A written proposal from France has been submitted to Beirut with the intention of resolving hostilities with Israel and addressing the contentious Lebanon-Israel border. The document, obtained by Reuters, proposes the withdrawal of fighters, including Hezbollah’s Radwan Force elite unit, to a distance of 10 km (6 miles) from the Lebanon-Israel border.
An Israeli official told Reuters the French proposal had been received by his government and was being discussed.
The 2006 UN Security Council Resolution 1701 calls for Hezbollah to be disarmed and move north of the Litani River, which is roughly 28 km (15 miles) from the border. The French are essentially offering the terrorist group full control over territory from which they should have withdrawn 18 years ago.
Reuters cited four senior Lebanese and three French officials who said the French proposal, calling for a 10-day process of de-escalation between Hezbollah and Israel, was delivered last week to Prime Minister Najib Mikati by French Foreign Minister Stephane Sejourne.
The document seeks to avoid “spiraling out of control” in Hezbollah’s daily encounters with Israel, and implementing “a potential ceasefire, when the conditions are right,” which would eventually result in negotiations on border disputes between Lebanon and Israel.
The area cleared by Hezbollah will be taken over by the Lebanese Army. One pressing matter to tackle regarding this point involves financing for the Lebanese army, which has been significantly weakened by the severe economic crisis in Lebanon. The proposal advocates for an international endeavor to bolster the deployment of the Lebanese army through funding, provision of equipment, and training. Additionally, it emphasizes the need for socio-economic development in southern Lebanon.
So far, Hezbollah has formally refused to engage in negotiations for de-escalation until the end of the war in Gaza. This stance was confirmed by Hezbollah politician Hassan Fadlallah who spoke to Reuters, adding, “The enemy is not in the position to impose conditions.”
According to the two-page French proposal, a shorter withdrawal distance is advocated to prevent Hezbollah rockets from reaching villages in northern Israel, which have been subjected to attacks with anti-tank missiles. The proposal argues that this compromise should be more palatable to Hezbollah compared to a retreat to the northern bank of the Litani River.

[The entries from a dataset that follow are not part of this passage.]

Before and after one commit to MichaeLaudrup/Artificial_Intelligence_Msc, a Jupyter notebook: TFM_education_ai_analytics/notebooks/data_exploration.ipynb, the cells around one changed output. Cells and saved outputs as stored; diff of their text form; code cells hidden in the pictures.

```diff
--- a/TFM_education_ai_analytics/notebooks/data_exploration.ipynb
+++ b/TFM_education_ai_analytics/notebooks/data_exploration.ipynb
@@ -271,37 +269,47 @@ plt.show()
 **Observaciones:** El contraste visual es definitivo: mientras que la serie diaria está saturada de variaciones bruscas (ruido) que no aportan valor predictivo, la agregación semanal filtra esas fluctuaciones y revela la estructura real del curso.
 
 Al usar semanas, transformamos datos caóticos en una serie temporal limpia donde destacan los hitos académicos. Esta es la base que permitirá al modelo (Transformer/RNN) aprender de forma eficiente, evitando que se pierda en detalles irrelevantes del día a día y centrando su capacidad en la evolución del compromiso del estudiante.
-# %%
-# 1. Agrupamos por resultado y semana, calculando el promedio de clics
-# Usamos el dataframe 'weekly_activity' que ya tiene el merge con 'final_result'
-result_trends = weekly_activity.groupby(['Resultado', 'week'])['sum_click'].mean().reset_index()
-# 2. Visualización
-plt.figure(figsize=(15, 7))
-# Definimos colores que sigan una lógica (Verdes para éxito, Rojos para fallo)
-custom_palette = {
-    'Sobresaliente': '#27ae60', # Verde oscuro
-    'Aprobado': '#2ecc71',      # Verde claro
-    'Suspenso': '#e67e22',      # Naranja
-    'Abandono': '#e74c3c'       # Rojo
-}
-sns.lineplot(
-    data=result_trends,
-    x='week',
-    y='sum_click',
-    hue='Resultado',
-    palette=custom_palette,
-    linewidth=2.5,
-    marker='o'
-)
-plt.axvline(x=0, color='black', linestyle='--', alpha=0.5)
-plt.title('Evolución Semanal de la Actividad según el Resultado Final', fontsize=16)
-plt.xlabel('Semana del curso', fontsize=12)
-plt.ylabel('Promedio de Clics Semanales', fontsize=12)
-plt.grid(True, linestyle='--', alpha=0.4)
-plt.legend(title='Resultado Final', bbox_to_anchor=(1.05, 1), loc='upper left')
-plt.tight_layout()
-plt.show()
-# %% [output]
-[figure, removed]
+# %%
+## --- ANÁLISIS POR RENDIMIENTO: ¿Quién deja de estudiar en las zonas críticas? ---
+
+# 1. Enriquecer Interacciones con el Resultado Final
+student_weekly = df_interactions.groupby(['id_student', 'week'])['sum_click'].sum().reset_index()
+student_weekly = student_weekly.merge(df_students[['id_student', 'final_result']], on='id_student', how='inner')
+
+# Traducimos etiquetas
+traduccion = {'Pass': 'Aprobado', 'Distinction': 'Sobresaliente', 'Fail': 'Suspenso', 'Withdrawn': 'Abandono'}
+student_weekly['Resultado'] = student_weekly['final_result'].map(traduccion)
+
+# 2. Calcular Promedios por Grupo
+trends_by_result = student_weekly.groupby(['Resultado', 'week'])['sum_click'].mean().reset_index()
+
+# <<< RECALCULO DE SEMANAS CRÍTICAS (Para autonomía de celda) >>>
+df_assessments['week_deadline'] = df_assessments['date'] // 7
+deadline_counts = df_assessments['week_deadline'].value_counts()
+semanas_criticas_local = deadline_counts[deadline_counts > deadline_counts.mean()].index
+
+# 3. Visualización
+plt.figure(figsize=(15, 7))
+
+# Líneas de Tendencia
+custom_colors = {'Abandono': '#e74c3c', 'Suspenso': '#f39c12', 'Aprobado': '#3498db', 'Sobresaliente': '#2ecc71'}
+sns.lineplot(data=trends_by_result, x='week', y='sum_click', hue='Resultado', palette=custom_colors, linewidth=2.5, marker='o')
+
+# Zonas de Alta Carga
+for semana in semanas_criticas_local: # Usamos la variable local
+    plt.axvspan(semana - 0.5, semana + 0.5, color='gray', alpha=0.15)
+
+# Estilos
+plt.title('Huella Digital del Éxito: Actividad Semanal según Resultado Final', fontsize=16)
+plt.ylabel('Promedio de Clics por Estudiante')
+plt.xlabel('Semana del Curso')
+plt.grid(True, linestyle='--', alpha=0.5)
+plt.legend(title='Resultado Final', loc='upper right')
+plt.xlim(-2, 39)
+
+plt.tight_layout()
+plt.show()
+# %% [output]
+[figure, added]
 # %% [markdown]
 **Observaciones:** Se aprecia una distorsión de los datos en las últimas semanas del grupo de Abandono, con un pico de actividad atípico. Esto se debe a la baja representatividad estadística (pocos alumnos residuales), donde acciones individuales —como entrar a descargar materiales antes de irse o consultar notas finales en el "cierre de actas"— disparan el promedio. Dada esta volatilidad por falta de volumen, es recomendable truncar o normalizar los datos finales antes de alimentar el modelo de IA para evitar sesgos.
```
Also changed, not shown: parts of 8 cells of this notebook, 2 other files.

However, the same proposal ignores the enormous underground stocks of missiles with which Hezbollah has saturated the entire territory of South Lebanon. If anti-tank missiles won’t reach Israel, Iran-made accurate, long-range missiles would.
A month ago, Hezbollah rejected a similar proposal by US envoy Amos Hochstein.